*** Opening SOURCE MATERIAL ***

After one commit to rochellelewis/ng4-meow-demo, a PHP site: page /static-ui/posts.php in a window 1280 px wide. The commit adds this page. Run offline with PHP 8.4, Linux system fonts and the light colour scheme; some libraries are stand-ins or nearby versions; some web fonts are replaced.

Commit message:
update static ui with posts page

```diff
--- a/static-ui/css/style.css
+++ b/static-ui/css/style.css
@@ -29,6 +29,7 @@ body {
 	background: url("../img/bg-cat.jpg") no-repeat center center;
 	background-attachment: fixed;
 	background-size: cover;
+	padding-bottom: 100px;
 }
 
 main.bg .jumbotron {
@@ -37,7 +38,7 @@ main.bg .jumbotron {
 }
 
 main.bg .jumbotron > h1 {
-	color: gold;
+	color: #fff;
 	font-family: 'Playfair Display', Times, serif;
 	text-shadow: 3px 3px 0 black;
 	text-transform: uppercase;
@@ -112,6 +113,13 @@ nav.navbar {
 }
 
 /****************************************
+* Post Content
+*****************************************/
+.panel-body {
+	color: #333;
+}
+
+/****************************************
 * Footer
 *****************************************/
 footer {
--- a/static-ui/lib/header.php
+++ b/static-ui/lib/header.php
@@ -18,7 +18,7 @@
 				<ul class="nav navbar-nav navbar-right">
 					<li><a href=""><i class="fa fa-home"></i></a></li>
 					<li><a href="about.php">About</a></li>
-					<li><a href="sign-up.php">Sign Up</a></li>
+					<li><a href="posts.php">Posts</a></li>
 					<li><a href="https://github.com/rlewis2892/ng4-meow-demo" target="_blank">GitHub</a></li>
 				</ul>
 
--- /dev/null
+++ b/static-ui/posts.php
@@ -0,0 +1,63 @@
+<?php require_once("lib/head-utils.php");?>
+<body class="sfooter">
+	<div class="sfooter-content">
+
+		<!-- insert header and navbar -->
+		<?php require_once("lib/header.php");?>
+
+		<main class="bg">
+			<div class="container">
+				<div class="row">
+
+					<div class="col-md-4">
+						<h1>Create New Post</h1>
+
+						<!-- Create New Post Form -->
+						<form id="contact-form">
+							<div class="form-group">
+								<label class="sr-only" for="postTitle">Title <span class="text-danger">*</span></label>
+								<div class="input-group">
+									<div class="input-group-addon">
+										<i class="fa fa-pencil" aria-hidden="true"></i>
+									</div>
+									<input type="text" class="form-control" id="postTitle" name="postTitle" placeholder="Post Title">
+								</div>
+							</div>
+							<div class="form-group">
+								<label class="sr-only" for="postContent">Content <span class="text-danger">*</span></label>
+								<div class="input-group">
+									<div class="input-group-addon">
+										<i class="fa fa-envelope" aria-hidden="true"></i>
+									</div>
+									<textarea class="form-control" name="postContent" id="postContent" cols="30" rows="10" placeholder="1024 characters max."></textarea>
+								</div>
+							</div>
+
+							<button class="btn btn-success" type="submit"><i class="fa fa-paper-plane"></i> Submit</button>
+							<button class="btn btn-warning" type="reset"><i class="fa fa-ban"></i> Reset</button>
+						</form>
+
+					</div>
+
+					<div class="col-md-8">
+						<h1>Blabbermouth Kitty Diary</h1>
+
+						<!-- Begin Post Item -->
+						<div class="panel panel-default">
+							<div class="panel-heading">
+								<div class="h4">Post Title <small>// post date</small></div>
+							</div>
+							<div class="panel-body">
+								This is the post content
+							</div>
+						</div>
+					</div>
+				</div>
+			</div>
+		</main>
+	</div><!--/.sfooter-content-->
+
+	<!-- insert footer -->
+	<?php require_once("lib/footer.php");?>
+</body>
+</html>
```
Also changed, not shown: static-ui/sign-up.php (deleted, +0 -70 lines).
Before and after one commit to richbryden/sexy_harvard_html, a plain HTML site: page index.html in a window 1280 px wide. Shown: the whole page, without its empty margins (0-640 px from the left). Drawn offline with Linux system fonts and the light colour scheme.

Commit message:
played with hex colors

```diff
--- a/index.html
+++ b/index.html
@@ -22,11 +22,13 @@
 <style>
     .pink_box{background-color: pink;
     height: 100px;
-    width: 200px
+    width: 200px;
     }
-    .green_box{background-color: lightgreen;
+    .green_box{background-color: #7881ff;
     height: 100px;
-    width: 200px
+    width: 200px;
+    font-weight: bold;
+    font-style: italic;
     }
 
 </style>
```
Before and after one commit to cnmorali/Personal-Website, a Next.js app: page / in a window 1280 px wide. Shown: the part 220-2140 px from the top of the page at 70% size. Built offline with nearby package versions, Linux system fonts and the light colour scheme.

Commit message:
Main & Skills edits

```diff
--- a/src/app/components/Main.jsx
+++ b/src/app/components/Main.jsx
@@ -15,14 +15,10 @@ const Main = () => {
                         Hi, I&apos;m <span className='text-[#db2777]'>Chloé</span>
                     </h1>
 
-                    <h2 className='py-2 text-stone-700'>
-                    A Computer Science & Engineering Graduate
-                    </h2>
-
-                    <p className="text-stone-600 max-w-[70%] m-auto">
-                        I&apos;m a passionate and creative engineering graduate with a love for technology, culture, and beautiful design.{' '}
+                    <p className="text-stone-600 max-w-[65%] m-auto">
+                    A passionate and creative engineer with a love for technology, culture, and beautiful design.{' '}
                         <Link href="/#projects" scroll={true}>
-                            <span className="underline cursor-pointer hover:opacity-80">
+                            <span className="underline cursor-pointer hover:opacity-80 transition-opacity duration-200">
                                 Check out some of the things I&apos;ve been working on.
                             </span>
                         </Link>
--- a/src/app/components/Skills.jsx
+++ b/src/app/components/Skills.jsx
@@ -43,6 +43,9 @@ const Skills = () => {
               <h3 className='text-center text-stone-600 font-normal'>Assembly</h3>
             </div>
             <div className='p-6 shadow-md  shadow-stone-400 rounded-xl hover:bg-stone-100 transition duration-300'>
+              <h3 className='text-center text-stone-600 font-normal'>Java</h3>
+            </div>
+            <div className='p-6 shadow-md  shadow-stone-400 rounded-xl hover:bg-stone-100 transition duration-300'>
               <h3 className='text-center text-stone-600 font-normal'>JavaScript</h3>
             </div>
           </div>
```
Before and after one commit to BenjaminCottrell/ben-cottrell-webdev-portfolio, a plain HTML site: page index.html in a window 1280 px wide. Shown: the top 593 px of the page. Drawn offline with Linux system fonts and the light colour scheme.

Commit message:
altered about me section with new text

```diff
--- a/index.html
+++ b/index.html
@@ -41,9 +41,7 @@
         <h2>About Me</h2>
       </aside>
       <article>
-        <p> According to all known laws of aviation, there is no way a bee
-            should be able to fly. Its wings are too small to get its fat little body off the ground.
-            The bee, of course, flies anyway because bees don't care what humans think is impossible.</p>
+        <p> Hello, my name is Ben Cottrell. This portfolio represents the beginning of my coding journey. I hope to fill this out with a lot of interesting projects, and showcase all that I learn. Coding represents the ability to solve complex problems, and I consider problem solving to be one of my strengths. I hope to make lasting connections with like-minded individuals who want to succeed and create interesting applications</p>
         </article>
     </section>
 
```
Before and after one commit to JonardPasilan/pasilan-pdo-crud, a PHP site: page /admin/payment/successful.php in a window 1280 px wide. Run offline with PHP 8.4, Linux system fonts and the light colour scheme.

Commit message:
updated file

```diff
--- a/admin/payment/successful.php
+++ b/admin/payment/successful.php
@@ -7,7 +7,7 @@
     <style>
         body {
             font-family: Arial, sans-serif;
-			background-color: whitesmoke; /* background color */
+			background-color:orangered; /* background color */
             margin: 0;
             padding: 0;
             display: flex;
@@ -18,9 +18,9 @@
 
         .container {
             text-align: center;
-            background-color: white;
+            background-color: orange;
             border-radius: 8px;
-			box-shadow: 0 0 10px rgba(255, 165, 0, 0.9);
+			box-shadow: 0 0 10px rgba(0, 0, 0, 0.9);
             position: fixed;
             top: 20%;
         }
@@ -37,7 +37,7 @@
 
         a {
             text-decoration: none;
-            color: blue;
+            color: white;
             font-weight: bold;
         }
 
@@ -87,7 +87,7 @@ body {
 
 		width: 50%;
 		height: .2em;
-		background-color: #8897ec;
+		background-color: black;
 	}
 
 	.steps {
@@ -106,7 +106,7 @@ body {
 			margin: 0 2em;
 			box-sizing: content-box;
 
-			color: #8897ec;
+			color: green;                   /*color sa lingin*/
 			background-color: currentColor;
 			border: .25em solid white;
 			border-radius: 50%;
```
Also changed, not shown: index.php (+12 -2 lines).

*** Closing SOURCE MATERIAL ***

#### WHAT YOU WILL DO
Return each line of the entries that holds the string "className".

#### ANSWER TO THIS TASK
                         Hi, I&apos;m <span className='text-[#db2777]'>Chloé</span>
-                    <h2 className='py-2 text-stone-700'>
-                    <p className="text-stone-600 max-w-[70%] m-auto">
+                    <p className="text-stone-600 max-w-[65%] m-auto">
-                            <span className="underline cursor-pointer hover:opacity-80">
+                            <span className="underline cursor-pointer hover:opacity-80 transition-opacity duration-200">
               <h3 className='text-center text-stone-600 font-normal'>Assembly</h3>
             <div className='p-6 shadow-md  shadow-stone-400 rounded-xl hover:bg-stone-100 transition duration-300'>
+              <h3 className='text-center text-stone-600 font-normal'>Java</h3>
+            <div className='p-6 shadow-md  shadow-stone-400 rounded-xl hover:bg-stone-100 transition duration-300'>
               <h3 className='text-center text-stone-600 font-normal'>JavaScript</h3>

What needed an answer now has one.